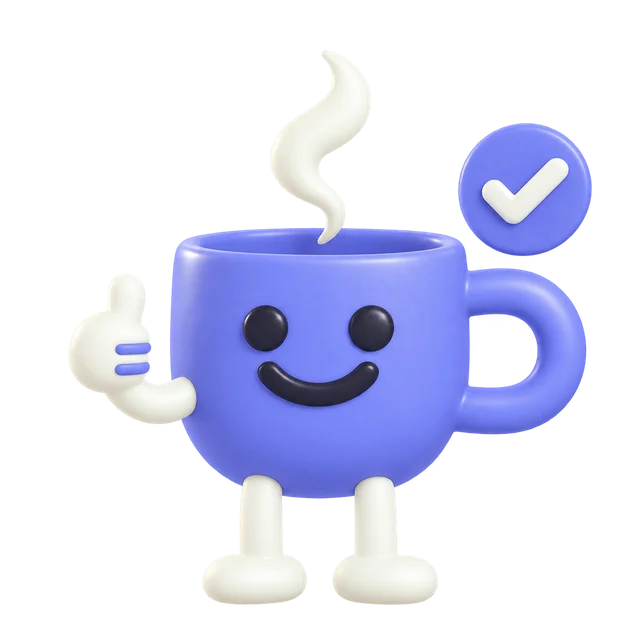
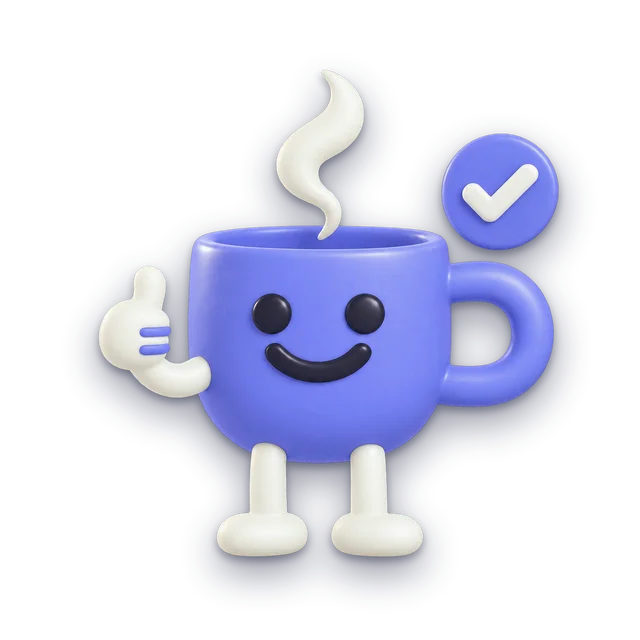
Add a baked soft shadow to the 3D mascot
Each pose now has a two-layer navy drop shadow (wide ambient plus a
tight contact shadow) so the cream limbs stand out on the light
background. Baked into the art because React Native shadow styles are
rectangular on Android and web. It stays quiet on dark.

The art is scaled to leave room for the shadow, so display sizes are
raised about 10%. Assets are about 55 KB each (669 KB total).

Claude-Session: https://claude.ai/code/session_01GMfNPf7uKjEhZBBMNvxprC

Changed region(s): [[0.0938, 0.1562, 0.9375, 0.9688], [0.5, 0.0938, 0.5312, 0.1875]]

diff --git a/app/checkout.tsx b/app/checkout.tsx
@@ -87,7 +87,7 @@ export default function CheckoutScreen() {
 
       {qr ? (
         <>
-          <Mascot pose="pleaseWait" size={132} label="Muggo waiting for your payment" />
+          <Mascot pose="pleaseWait" size={148} label="Muggo waiting for your payment" />
         <View style={[styles.card, { backgroundColor: c.surface, borderColor: c.line }]}>
           <Text style={{ color: c.fg }}>Scan this QR in your Bakong or bank app.</Text>
           <Text selectable style={{ color: c.muted, fontSize: 12 }}>{qr}</Text>
@@ -108,7 +108,7 @@ export default function CheckoutScreen() {
         <View style={styles.errorBox}>
           <Mascot
             pose={offline ? 'connectionLost' : 'sorry'}
-            size={132}
+            size={148}
             label={offline ? 'Muggo with no connection' : 'Muggo looking sorry'}
           />
           <Text style={{ color: c.accent, textAlign: 'center' }}>{status}</Text>

diff --git a/app/(tabs)/deals.tsx b/app/(tabs)/deals.tsx
@@ -17,7 +17,7 @@ export default function DealsScreen() {
           <Text style={[styles.title, { color: c.fg }]}>Deals</Text>
           <Text style={{ color: c.muted, fontSize: 13 }}>Examples. New deals appear here.</Text>
         </View>
-        <Mascot pose="specialOffer" size={112} label="Muggo holding a discount tag" />
+        <Mascot pose="specialOffer" size={124} label="Muggo holding a discount tag" />
       </View>
       <View style={[styles.card, { backgroundColor: c.surface, borderColor: c.line }]}>
         {DEALS.map((d, i) => (

diff --git a/app/(tabs)/order.tsx b/app/(tabs)/order.tsx
@@ -19,7 +19,7 @@ export default function OrderScreen() {
       <ScrollView contentContainerStyle={styles.wrap}>
         {count === 0 ? (
           <View style={styles.empty}>
-            <Mascot pose="orderAhead" size={112} label="Muggo holding an order list" />
+            <Mascot pose="orderAhead" size={124} label="Muggo holding an order list" />
             <Text style={{ color: c.muted, flex: 1 }}>Pick a time, tap +, then pay. We start when you do.</Text>
           </View>
         ) : null}

diff --git a/app/auth/index.tsx b/app/auth/index.tsx
@@ -50,7 +50,7 @@ export default function AuthScreen() {
   return (
     <ScrollView style={{ backgroundColor: c.bg }} contentContainerStyle={styles.wrap}>
       <Logo height={40} />
-      <Mascot pose="hello" size={132} label="Muggo waving hello" />
+      <Mascot pose="hello" size={148} label="Muggo waving hello" />
       <Text style={[styles.title, { color: c.fg }]}>Sign up or sign in</Text>
       <Text style={{ color: c.muted }}>Enter your phone number. We send a code to confirm it.</Text>
 

diff --git a/scripts/build-mascot3d.py b/scripts/build-mascot3d.py
@@ -1,26 +1,59 @@
 """Build the app's Muggo 3D assets from the supplied PNGs.
 
 Usage: python3 scripts/build-mascot3d.py <dir-with-muggo-3d-*.png>
-Writes transparent 640 px WebP files to assets/mascot3d/ (about 40 KB each, down from ~850 KB).
+Writes transparent 640 px WebP files to assets/mascot3d/ (about 45 KB each, down from ~850 KB).
+
+Each pose gets a soft navy drop shadow baked in so the cream limbs stand out on the light
+background: a wide ambient shadow for lift and a tight contact shadow for edge definition.
+The art is scaled to leave room for the shadow, and it stays subtle on dark.
 """
 import os
 import sys
-from PIL import Image
+from PIL import Image, ImageChops, ImageFilter
 
 SIZE = 640
 QUALITY = 85
+SCALE = 0.88          # art is scaled down to leave room for the shadow
+LIFT = -26            # shift the art up so the shadow has room below (px at source size)
+NAVY = (21, 26, 54)   # #151A36, the brand navy
+
+# (offset y, blur radius, strength) at source size (1254 px)
+AMBIENT = (32, 36, 0.48)
+CONTACT = (9, 8, 0.38)
+
+
+def shadow(alpha, dy, blur, strength):
+    a = ImageChops.offset(alpha, 0, dy).filter(ImageFilter.GaussianBlur(blur))
+    a = a.point(lambda v: int(v * strength))
+    layer = Image.new('RGBA', alpha.size, NAVY + (0,))
+    layer.putalpha(a)
+    return layer
+
+
+def with_shadow(im):
+    w, h = im.size
+    art = im.resize((int(w * SCALE), int(h * SCALE)), Image.LANCZOS)
+    canvas = Image.new('RGBA', im.size, (0, 0, 0, 0))
+    canvas.paste(art, ((w - art.width) // 2, (h - art.height) // 2 + LIFT), art)
+    alpha = canvas.getchannel('A')
+    out = Image.new('RGBA', im.size, (0, 0, 0, 0))
+    out = Image.alpha_composite(out, shadow(alpha, *AMBIENT))
+    out = Image.alpha_composite(out, shadow(alpha, *CONTACT))
+    return Image.alpha_composite(out, canvas)
+
 
 src = sys.argv[1]
-out = os.path.join(os.path.dirname(__file__), '..', 'assets', 'mascot3d')
-os.makedirs(out, exist_ok=True)
+out_dir = os.path.join(os.path.dirname(__file__), '..', 'assets', 'mascot3d')
+os.makedirs(out_dir, exist_ok=True)
 total = 0
 for name in sorted(os.listdir(src)):
     if not (name.startswith('muggo-3d-') and name.endswith('.png')):
         continue
     pose = name[len('muggo-3d-'):-len('.png')]
-    im = Image.open(os.path.join(src, name)).convert('RGBA').resize((SIZE, SIZE), Image.LANCZOS)
-    dest = os.path.join(out, pose + '.webp')
-    im.save(dest, 'WEBP', quality=QUALITY, method=4)
+    im = Image.open(os.path.join(src, name)).convert('RGBA')
+    final = with_shadow(im).resize((SIZE, SIZE), Image.LANCZOS)
+    dest = os.path.join(out_dir, pose + '.webp')
+    final.save(dest, 'WEBP', quality=QUALITY, method=4)
     total += os.path.getsize(dest)
     print(f'{pose}: {os.path.getsize(dest) // 1024} KB')
 print(f'total {total // 1024} KB')

diff --git a/README.md b/README.md
@@ -44,7 +44,7 @@ Not built yet (see the plan):
 
 ## Mascot
 
-Muggo is the 3D mascot, 12 poses as transparent WebP in `assets/mascot3d/` (about 40 KB each). Use `<Mascot pose="hello" />` from `components/Mascot.tsx`. The limbs are shaded, so it reads on light and dark with no backing panel.
+Muggo is the 3D mascot, 12 poses as transparent WebP in `assets/mascot3d/` (about 55 KB each, with a baked soft shadow). Use `<Mascot pose="hello" />` from `components/Mascot.tsx`. The limbs are shaded and each pose has a soft navy drop shadow baked in, so it stands out on light and stays quiet on dark.
 
 The supplied 1254 px PNGs (about 850 KB each) are not in the repo. To regenerate: `python3 scripts/build-mascot3d.py <dir with muggo-3d-*.png>` (needs Pillow).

######

> [Task prompt]
Find the line with "for name in" in the listing. Reproduce it and all the lines after it, exactly, through the last line.

> [Answer to this exercise]
 for name in sorted(os.listdir(src)):
     if not (name.startswith('muggo-3d-') and name.endswith('.png')):
         continue
     pose = name[len('muggo-3d-'):-len('.png')]
-    im = Image.open(os.path.join(src, name)).convert('RGBA').resize((SIZE, SIZE), Image.LANCZOS)
-    dest = os.path.join(out, pose + '.webp')
-    im.save(dest, 'WEBP', quality=QUALITY, method=4)
+    im = Image.open(os.path.join(src, name)).convert('RGBA')
+    final = with_shadow(im).resize((SIZE, SIZE), Image.LANCZOS)
+    dest = os.path.join(out_dir, pose + '.webp')
+    final.save(dest, 'WEBP', quality=QUALITY, method=4)
     total += os.path.getsize(dest)
     print(f'{pose}: {os.path.getsize(dest) // 1024} KB')
 print(f'total {total // 1024} KB')

diff --git a/README.md b/README.md
@@ -44,7 +44,7 @@ Not built yet (see the plan):
 
 ## Mascot
 
-Muggo is the 3D mascot, 12 poses as transparent WebP in `assets/mascot3d/` (about 40 KB each). Use `<Mascot pose="hello" />` from `components/Mascot.tsx`. The limbs are shaded, so it reads on light and dark with no backing panel.
+Muggo is the 3D mascot, 12 poses as transparent WebP in `assets/mascot3d/` (about 55 KB each, with a baked soft shadow). Use `<Mascot pose="hello" />` from `components/Mascot.tsx`. The limbs are shaded and each pose has a soft navy drop shadow baked in, so it stands out on light and stays quiet on dark.
 
 The supplied 1254 px PNGs (about 850 KB each) are not in the repo. To regenerate: `python3 scripts/build-mascot3d.py <dir with muggo-3d-*.png>` (needs Pillow).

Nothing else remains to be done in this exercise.